NCCN Guidelines for Patients® | Follicular Lymphoma Grade 1-2
6 NCCN Guidelines for Patients ® : Follicular Lymphoma, Grade 1–2, 2017 How to use this book Who should read this book? Follicular lymphoma is the second most common type of non-Hodgkin’s lymphoma. Its treatment is partly based on the cancer grade. The cancer grades are 1–2, 3A, or 3B. The information in this book applies to grade 1–2. People with grade 1–2 lymphoma and those who support them—caregivers, family, and friends—may find this book helpful. It is a good starting point to learn what your options may be. Grade 3A and 3B are often treated like diffuse large B-cell lymphoma. Visit NCCN.org/patients for the patient book on diffuse large B-cell lymphoma. Are the book chapters in a certain order? Early chapters explain concepts that are repeated in later chapters. Starting with Part 1 may help. It explains what follicular lymphoma is. It also explains cancer grades. Knowing more about this lymphoma may help you better understand its treatment. Parts 2 through 5 address issues related to treatment. Part 2 lists which health tests and other steps of care are needed before treatment. Part 3 briefly describes all the types of treatments so you can understand your options that are listed in Part 4 . Tips for talking and deciding your options with your doctor are presented in Part 5 . Does this book include all options?

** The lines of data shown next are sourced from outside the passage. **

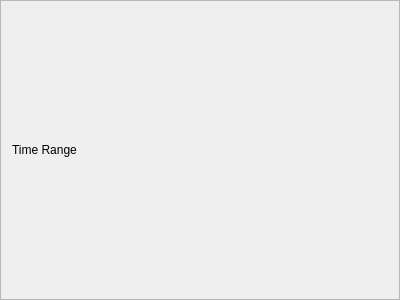
The window that NewGeneUI/NewGene/Widgets/CreateOutput/SelectVariables/timerangebox.ui (daniel347x/newgene) describes before a commit, drawn with Qt 5.
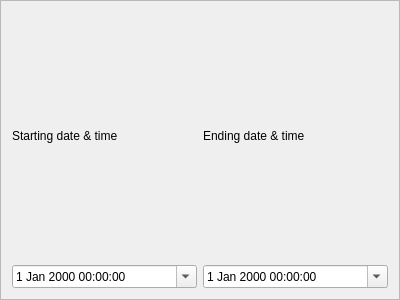
The same window after the commit.

Commit message: Date/time range edit box & popups are positioned within the user interface.

```diff
--- a/NewGeneUI/NewGene/Widgets/CreateOutput/SelectVariables/timerangebox.ui
+++ b/NewGeneUI/NewGene/Widgets/CreateOutput/SelectVariables/timerangebox.ui
@@ -21,11 +21,44 @@
   </property>
   <layout class="QHBoxLayout" name="horizontalLayout">
    <item>
-    <widget class="QLabel" name="label">
-     <property name="text">
-      <string>Time Range</string>
-     </property>
-    </widget>
+    <layout class="QVBoxLayout" name="verticalLayout">
+     <item>
+      <layout class="QHBoxLayout" name="horizontalLayout_3">
+       <item>
+        <widget class="QLabel" name="label_2">
+         <property name="text">
+          <string>Starting date &amp; time</string>
+         </property>
+        </widget>
+       </item>
+       <item>
+        <widget class="QLabel" name="label">
+         <property name="text">
+          <string>Ending date &amp; time</string>
+         </property>
+        </widget>
+       </item>
+      </layout>
+     </item>
+     <item>
+      <layout class="QHBoxLayout" name="horizontalLayout_2">
+       <item>
+        <widget class="QDateTimeEdit" name="dateTimeEdit_2">
+         <property name="calendarPopup">
+          <bool>true</bool>
+         </property>
+        </widget>
+       </item>
+       <item>
+        <widget class="QDateTimeEdit" name="dateTimeEdit">
+         <property name="calendarPopup">
+          <bool>true</bool>
+         </property>
+        </widget>
+       </item>
+      </layout>
+     </item>
+    </layout>
    </item>
   </layout>
  </widget>
```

This book includes information for many people. Your treatment team can point out what applies to you. They can also give you more information. While reading, make a list of questions to ask your doctors. The treatment options are based on science and the experience of NCCN experts. However, their recommendations may not be right for you. Your doctors may suggest other options based on your health and other factors. If other options are given, ask your treatment team questions. Help! What do the words mean? In this book, many medical words are included. These are words that your treatment team may say to you. Most of these words may be new to you. It may be a lot to learn. Don’t be discouraged as you read. Keep reading and review the information. Ask your treatment team to explain a word or phrase that you do not understand. Words that you may not know are defined in the text or in the Dictionary . Acronyms are also defined when first used and in the Glossary . Acronyms are short words formed from the first letters of several words. One example is DNA for d eoxyribo n ucleic a cid.